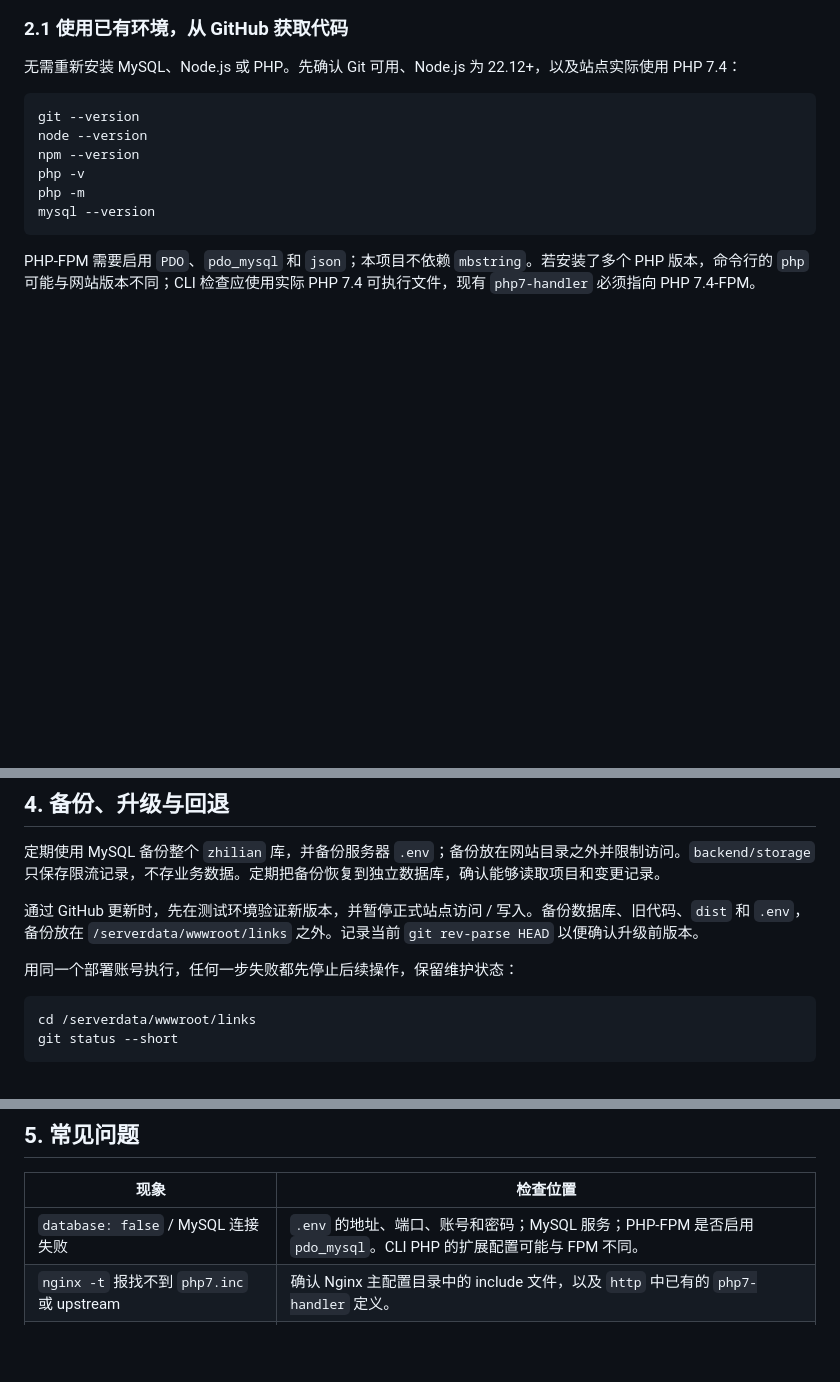
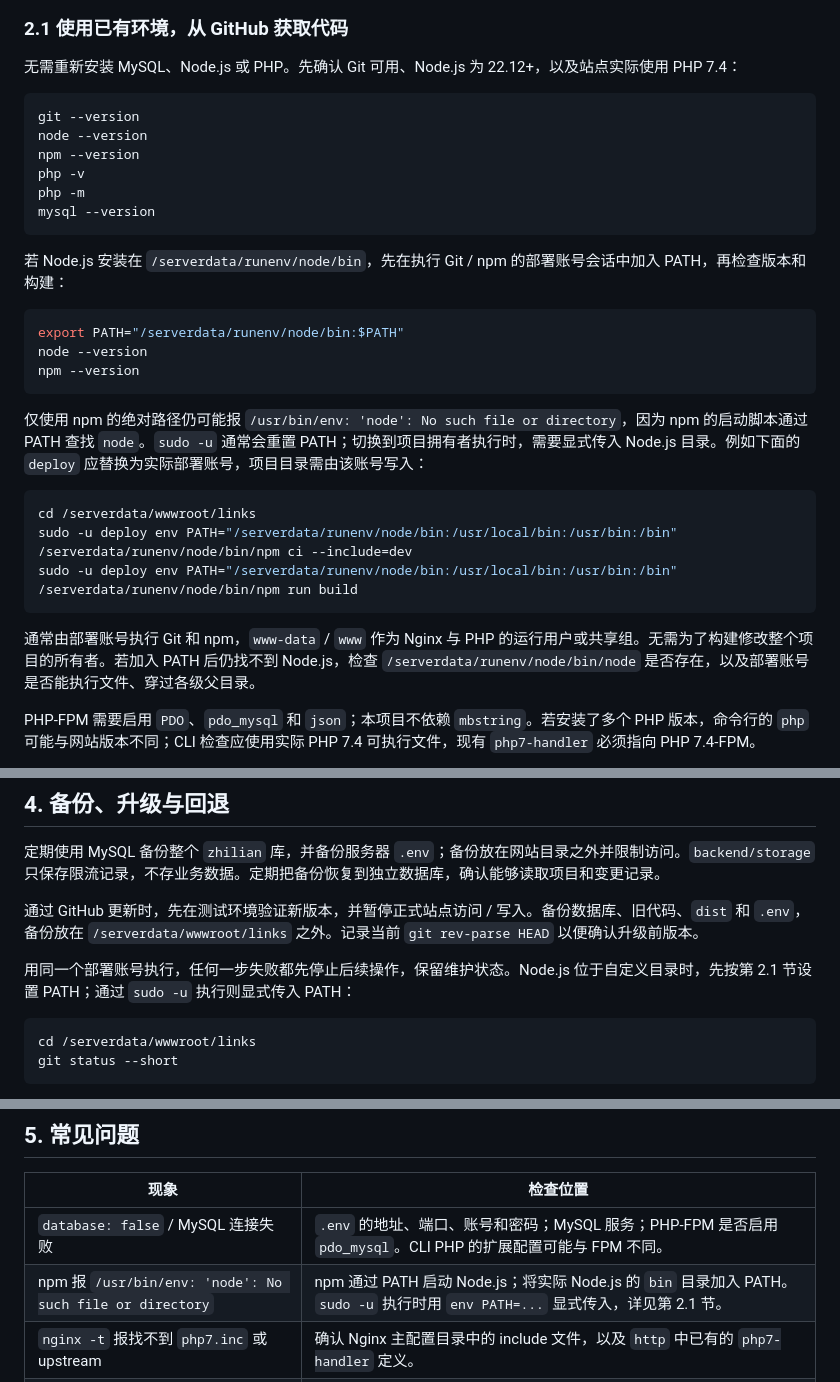
Before and after one commit to qdog2012/links, a Markdown page: DEPLOYMENT.md, 3 parts joined by grey strips. Drawn GitHub-style; blank space fills up the shorter version.

Commit message:
docs: configure custom Node path when deploying with sudo

````diff
--- a/DEPLOYMENT.md
+++ b/DEPLOYMENT.md
@@ -48,6 +48,24 @@ php -v
 php -m
 mysql --version
 ```
+
+若 Node.js 安装在 `/serverdata/runenv/node/bin`，先在执行 Git / npm 的部署账号会话中加入 PATH，再检查版本和构建：
+
+```bash
+export PATH="/serverdata/runenv/node/bin:$PATH"
+node --version
+npm --version
+```
+
+仅使用 npm 的绝对路径仍可能报 `/usr/bin/env: 'node': No such file or directory`，因为 npm 的启动脚本通过 PATH 查找 `node`。`sudo -u` 通常会重置 PATH；切换到项目拥有者执行时，需要显式传入 Node.js 目录。例如下面的 `deploy` 应替换为实际部署账号，项目目录需由该账号写入：
+
+```bash
+cd /serverdata/wwwroot/links
+sudo -u deploy env PATH="/serverdata/runenv/node/bin:/usr/local/bin:/usr/bin:/bin" /serverdata/runenv/node/bin/npm ci --include=dev
+sudo -u deploy env PATH="/serverdata/runenv/node/bin:/usr/local/bin:/usr/bin:/bin" /serverdata/runenv/node/bin/npm run build
+```
+
+通常由部署账号执行 Git 和 npm，`www-data` / `www` 作为 Nginx 与 PHP 的运行用户或共享组。无需为了构建修改整个项目的所有者。若加入 PATH 后仍找不到 Node.js，检查 `/serverdata/runenv/node/bin/node` 是否存在，以及部署账号是否能执行文件、穿过各级父目录。
 
 PHP-FPM 需要启用 `PDO`、`pdo_mysql` 和 `json`；本项目不依赖 `mbstring`。若安装了多个 PHP 版本，命令行的 `php` 可能与网站版本不同；CLI 检查应使用实际 PHP 7.4 可执行文件，现有 `php7-handler` 必须指向 PHP 7.4-FPM。
 
@@ -270,7 +288,7 @@ mysql --host=127.0.0.1 --user=zhilian --password --default-character-set=utf8mb4
 
 通过 GitHub 更新时，先在测试环境验证新版本，并暂停正式站点访问 / 写入。备份数据库、旧代码、`dist` 和 `.env`，备份放在 `/serverdata/wwwroot/links` 之外。记录当前 `git rev-parse HEAD` 以便确认升级前版本。
 
-用同一个部署账号执行，任何一步失败都先停止后续操作，保留维护状态：
+用同一个部署账号执行，任何一步失败都先停止后续操作，保留维护状态。Node.js 位于自定义目录时，先按第 2.1 节设置 PATH；通过 `sudo -u` 执行则显式传入 PATH：
 
 ```bash
 cd /serverdata/wwwroot/links
@@ -316,6 +334,7 @@ curl --fail https://relations.example.com/api/state
 | 现象 | 检查位置 |
 | --- | --- |
 | `database: false` / MySQL 连接失败 | `.env` 的地址、端口、账号和密码；MySQL 服务；PHP-FPM 是否启用 `pdo_mysql`。CLI PHP 的扩展配置可能与 FPM 不同。 |
+| npm 报 `/usr/bin/env: 'node': No such file or directory` | npm 通过 PATH 启动 Node.js；将实际 Node.js 的 `bin` 目录加入 PATH。`sudo -u` 执行时用 `env PATH=...` 显式传入，详见第 2.1 节。 |
 | `nginx -t` 报找不到 `php7.inc` 或 upstream | 确认 Nginx 主配置目录中的 include 文件，以及 `http` 中已有的 `php7-handler` 定义。 |
 | `nginx -t` 报证书或私钥加载失败 | `ssl_certificate` 和 `ssl_certificate_key` 的实际路径、配对关系与读取权限；先准备证书再启用站点。 |
 | 浏览器提示证书无效 | 证书中的域名、有效期和完整中间证书链；内网证书的签发机构是否受设备信任。 |
````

▶ _Exercise brief_: Check each line of the preceding material for the word "version", then state how many lines contain it, with no other text.

▶ _Your solution_: 4